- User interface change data
*****

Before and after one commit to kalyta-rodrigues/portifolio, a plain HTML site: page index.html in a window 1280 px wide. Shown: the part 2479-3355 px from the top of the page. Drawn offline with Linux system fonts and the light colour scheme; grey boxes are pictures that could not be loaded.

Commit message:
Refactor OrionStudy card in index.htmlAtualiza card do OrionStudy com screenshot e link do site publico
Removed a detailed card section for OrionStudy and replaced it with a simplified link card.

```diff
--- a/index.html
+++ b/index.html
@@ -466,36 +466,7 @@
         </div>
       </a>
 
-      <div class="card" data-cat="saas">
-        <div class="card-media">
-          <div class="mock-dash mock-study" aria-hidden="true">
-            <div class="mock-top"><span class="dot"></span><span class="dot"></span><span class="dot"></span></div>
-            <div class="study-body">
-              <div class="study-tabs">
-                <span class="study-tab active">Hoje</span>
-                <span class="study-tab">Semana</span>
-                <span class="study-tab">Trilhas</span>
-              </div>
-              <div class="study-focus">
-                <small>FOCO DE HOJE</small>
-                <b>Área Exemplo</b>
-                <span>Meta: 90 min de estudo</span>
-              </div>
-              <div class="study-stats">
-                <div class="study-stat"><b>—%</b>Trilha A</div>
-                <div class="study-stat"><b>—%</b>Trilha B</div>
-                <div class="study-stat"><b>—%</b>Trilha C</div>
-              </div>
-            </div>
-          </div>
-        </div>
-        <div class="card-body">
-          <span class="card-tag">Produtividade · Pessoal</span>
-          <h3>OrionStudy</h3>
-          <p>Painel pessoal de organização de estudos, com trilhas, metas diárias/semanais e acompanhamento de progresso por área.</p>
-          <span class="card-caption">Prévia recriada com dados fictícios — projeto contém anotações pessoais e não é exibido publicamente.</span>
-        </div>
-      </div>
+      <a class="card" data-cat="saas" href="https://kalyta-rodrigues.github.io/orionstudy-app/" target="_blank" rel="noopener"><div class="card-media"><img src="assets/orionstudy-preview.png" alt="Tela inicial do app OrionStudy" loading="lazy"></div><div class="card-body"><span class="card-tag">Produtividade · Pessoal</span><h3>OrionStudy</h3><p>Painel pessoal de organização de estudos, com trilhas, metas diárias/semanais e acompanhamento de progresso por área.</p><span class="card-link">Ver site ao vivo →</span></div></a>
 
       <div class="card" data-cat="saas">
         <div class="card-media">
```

*****

- Task description
How many lines in the records contain the word "saas"? Answer with the number alone.

- Exercise answer
3